Start of Data shown

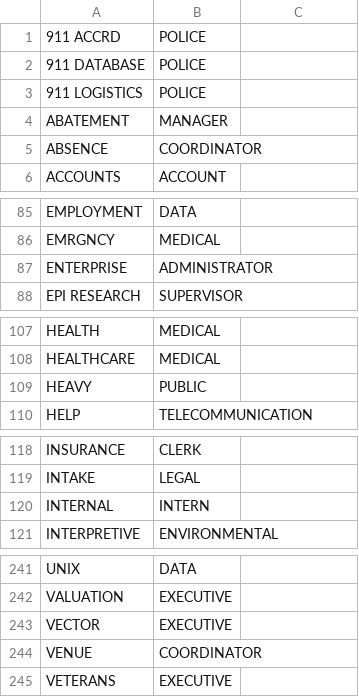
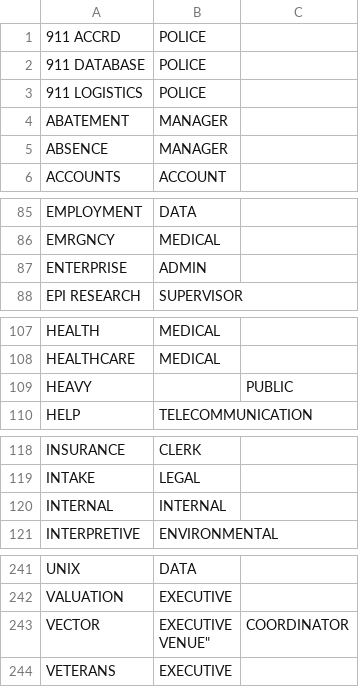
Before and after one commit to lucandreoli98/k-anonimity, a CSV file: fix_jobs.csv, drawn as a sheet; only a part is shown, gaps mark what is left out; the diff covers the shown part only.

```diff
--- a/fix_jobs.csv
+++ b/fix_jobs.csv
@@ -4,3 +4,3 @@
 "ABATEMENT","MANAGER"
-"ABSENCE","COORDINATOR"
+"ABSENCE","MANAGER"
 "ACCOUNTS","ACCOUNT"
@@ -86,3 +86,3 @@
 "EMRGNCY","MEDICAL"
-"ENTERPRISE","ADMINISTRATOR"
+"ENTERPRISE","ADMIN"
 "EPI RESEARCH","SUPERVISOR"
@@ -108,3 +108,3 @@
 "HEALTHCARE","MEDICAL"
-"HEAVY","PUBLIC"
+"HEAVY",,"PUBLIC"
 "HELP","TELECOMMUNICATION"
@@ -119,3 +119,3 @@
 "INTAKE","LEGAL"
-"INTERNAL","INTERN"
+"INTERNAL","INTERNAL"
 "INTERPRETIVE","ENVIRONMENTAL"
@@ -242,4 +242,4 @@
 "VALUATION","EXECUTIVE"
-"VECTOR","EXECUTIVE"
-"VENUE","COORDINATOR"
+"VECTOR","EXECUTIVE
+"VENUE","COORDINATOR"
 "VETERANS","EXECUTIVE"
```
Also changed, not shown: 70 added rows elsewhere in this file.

End of Data shown
Start of Data shown

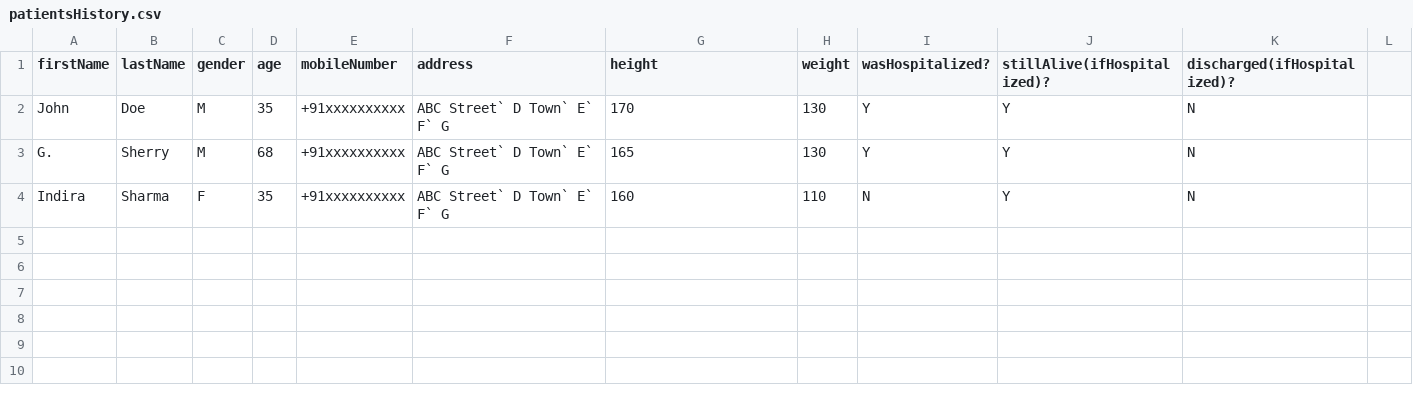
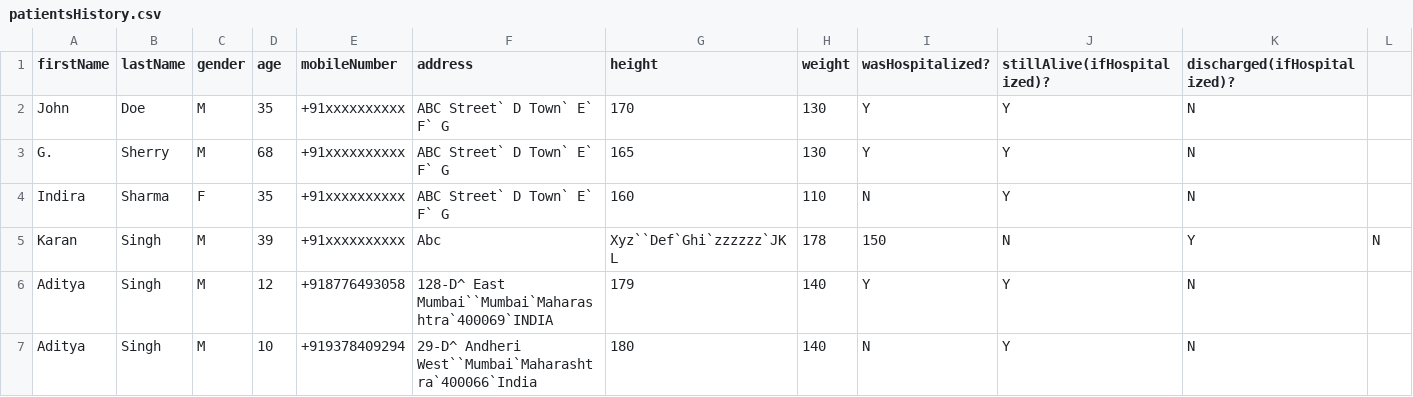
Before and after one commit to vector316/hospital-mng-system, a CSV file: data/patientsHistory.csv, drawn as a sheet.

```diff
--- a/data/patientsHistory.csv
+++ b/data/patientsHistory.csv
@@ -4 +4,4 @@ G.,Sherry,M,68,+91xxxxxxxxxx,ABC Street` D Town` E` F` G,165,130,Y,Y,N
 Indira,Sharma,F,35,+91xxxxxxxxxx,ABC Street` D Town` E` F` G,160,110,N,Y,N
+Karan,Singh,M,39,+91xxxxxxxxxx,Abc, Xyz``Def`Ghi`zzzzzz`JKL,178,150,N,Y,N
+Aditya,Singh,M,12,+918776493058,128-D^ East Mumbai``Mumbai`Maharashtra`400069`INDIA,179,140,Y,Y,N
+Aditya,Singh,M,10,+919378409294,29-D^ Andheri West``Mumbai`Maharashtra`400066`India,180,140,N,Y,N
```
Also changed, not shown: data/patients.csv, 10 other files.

End of Data shown

## Work order
Would you please repeat exactly the lines above, starting at the line with "Before and after one commit to lucandreoli98/k-anonimity, a" and stopping at the line with "Also changed, not shown: 70", both included?

## Response to the exercise
Before and after one commit to lucandreoli98/k-anonimity, a CSV file: fix_jobs.csv, drawn as a sheet; only a part is shown, gaps mark what is left out; the diff covers the shown part only.

```diff
--- a/fix_jobs.csv
+++ b/fix_jobs.csv
@@ -4,3 +4,3 @@
 "ABATEMENT","MANAGER"
-"ABSENCE","COORDINATOR"
+"ABSENCE","MANAGER"
 "ACCOUNTS","ACCOUNT"
@@ -86,3 +86,3 @@
 "EMRGNCY","MEDICAL"
-"ENTERPRISE","ADMINISTRATOR"
+"ENTERPRISE","ADMIN"
 "EPI RESEARCH","SUPERVISOR"
@@ -108,3 +108,3 @@
 "HEALTHCARE","MEDICAL"
-"HEAVY","PUBLIC"
+"HEAVY",,"PUBLIC"
 "HELP","TELECOMMUNICATION"
@@ -119,3 +119,3 @@
 "INTAKE","LEGAL"
-"INTERNAL","INTERN"
+"INTERNAL","INTERNAL"
 "INTERPRETIVE","ENVIRONMENTAL"
@@ -242,4 +242,4 @@
 "VALUATION","EXECUTIVE"
-"VECTOR","EXECUTIVE"
-"VENUE","COORDINATOR"
+"VECTOR","EXECUTIVE
+"VENUE","COORDINATOR"
 "VETERANS","EXECUTIVE"
```
Also changed, not shown: 70 added rows elsewhere in this file.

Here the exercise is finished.